Osip Mandelstam walks
through the Botanical Gardens
past cherries done blooming,
peeling poster kiosks.
The sky blanches white, gray,
cobalt behind branches
this side of sunlight.
The station, verdigris
under lamps that flicker and glow,
its glistening steel blue tracks
Atop the stairs, before descending,
is the time to stop, look back.
The park is almost mechanical, too.
We are sometimes steel, through and through.
Osip Mandelstam steps carefully over the earth
when it is springtime and blue buds lurk
throughout the Caucasus
and the Botanical Gardens,
waiting for a break in the soil.
All the flowering trees in bloom
cast their scented litter down
indicates the sun's position,
as a shade is silhouetted against blossoms.
A goldfinch will hop closest to Osip Mandelstam,absolutely still
in the grass bursting seed.
Osip Mandelstam at his most autumnal
walks most perceptibly
when trees shocked yellow, orange, bright and lacy red
rear against clear blue sky.
Spiders scurry then,
silk unskeining, their soundless movements
leaves blown down paths
of the Botanical Gardens,
greenhouse panes crazing.
Kids at Dusk
Cats use the sand as a litterbox, they say;
kids playing at the sand lot are too loud.
I've swung on the swings myself.
The swaying is improved by the music.
Though there are no hoops,
desperate teenagers pretend.
Under the volleyball net the ground is ground back to sand.
Before dinner, the Mothers' voices ring with the traffic,
sirens, the loudest kid, a fallen toddler,
a solo from someone's box.
Even "John" and "Bob" are two syllables.
In future, I hope they manage to dance
where only sitting is permitted,
continue to clink cutlery and drinks
over bland noodles and hot dogs
like starlight or satisfaction.
Prospect from a Boat
The water fades to many points along its curve.
Where color blends, the planet becomes mist.
Unceasing perspective fails to thrust this transport or me
into the elementary salt sea, cold and fishy.
Storm rains force the ocean white.
The churning motor holds me within its error margin.
Weather is no mirror.
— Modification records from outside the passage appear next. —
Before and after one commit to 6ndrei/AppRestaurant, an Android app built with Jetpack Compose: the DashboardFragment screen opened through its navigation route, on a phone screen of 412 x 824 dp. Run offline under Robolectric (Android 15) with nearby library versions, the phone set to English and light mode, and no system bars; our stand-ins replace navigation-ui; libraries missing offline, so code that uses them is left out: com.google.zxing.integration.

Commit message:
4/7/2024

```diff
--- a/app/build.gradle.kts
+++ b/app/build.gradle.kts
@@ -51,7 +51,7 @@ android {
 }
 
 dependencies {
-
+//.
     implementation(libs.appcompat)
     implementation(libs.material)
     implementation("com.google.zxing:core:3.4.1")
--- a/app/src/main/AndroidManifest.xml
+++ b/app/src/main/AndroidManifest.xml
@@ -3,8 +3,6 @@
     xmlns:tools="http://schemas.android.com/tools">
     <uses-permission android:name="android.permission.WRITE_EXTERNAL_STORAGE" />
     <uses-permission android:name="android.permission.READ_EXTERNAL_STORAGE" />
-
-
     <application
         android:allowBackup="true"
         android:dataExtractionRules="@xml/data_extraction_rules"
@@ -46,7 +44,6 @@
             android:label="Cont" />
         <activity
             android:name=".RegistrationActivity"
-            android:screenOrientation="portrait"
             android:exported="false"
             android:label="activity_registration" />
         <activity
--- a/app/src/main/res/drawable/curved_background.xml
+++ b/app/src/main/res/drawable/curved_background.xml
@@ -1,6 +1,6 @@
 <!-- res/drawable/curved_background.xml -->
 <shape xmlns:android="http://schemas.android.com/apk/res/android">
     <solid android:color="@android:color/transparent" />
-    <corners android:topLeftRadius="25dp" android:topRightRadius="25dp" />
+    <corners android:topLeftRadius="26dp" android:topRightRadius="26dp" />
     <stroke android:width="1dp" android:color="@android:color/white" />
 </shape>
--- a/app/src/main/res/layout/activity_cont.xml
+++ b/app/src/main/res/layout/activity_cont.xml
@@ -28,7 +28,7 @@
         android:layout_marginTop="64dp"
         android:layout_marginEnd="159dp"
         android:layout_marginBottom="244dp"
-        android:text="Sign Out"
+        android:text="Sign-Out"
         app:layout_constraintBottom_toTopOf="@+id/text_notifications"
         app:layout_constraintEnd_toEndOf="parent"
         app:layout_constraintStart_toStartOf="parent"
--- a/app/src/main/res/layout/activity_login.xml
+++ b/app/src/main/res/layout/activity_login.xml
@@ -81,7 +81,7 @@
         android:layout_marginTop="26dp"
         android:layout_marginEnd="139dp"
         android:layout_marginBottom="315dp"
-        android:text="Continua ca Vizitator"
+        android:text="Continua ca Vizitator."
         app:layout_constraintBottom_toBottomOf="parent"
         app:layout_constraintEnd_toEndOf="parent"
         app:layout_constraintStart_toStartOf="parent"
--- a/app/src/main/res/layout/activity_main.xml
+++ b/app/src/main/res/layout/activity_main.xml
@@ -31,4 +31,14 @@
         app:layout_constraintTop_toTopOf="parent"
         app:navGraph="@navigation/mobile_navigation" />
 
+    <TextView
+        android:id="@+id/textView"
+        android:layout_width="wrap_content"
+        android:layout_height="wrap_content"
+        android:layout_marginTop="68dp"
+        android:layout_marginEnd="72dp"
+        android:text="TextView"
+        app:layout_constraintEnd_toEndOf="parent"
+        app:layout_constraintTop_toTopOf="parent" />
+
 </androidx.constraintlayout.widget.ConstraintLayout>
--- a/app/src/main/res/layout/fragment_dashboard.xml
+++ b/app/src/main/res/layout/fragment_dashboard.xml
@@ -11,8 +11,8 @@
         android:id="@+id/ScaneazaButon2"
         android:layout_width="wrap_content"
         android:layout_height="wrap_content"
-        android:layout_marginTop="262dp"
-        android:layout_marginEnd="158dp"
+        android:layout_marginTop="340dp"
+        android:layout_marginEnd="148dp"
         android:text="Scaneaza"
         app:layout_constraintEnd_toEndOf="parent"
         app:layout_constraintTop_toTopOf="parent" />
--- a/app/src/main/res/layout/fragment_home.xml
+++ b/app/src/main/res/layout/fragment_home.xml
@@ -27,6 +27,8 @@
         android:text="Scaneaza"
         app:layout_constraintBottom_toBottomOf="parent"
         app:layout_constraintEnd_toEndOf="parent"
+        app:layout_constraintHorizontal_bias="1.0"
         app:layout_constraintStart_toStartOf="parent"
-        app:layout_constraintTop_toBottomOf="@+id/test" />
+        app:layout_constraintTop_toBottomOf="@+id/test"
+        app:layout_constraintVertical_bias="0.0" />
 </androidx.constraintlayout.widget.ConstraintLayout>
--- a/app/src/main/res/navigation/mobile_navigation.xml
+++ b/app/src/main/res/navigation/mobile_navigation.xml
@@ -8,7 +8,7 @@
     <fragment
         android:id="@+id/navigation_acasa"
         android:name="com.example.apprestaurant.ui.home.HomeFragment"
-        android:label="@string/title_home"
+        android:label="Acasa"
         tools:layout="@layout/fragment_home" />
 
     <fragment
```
Sky has no hooks.
The boat presses progress,
improving upon hypothetical railings facing the bracing water,
fixed to the hull like barnacles, like tentacles, reaching.
Out back at the table in the dark,
having pulled together,
we remember the long day
with muscles work made,
babies conceived, new songs, how it was,
not how it was, bone-tired
weariness, sleep in stained clothes
where we fell,
time to drink warm dirty water,
chew dusty rice, too exhausted to taste,
compressed sunsets ending shifts,
freshest fruit eaten in the row,
in casks as we, backs or faces
to the mercifully warm fire, aching, mend.
– Catherine Daly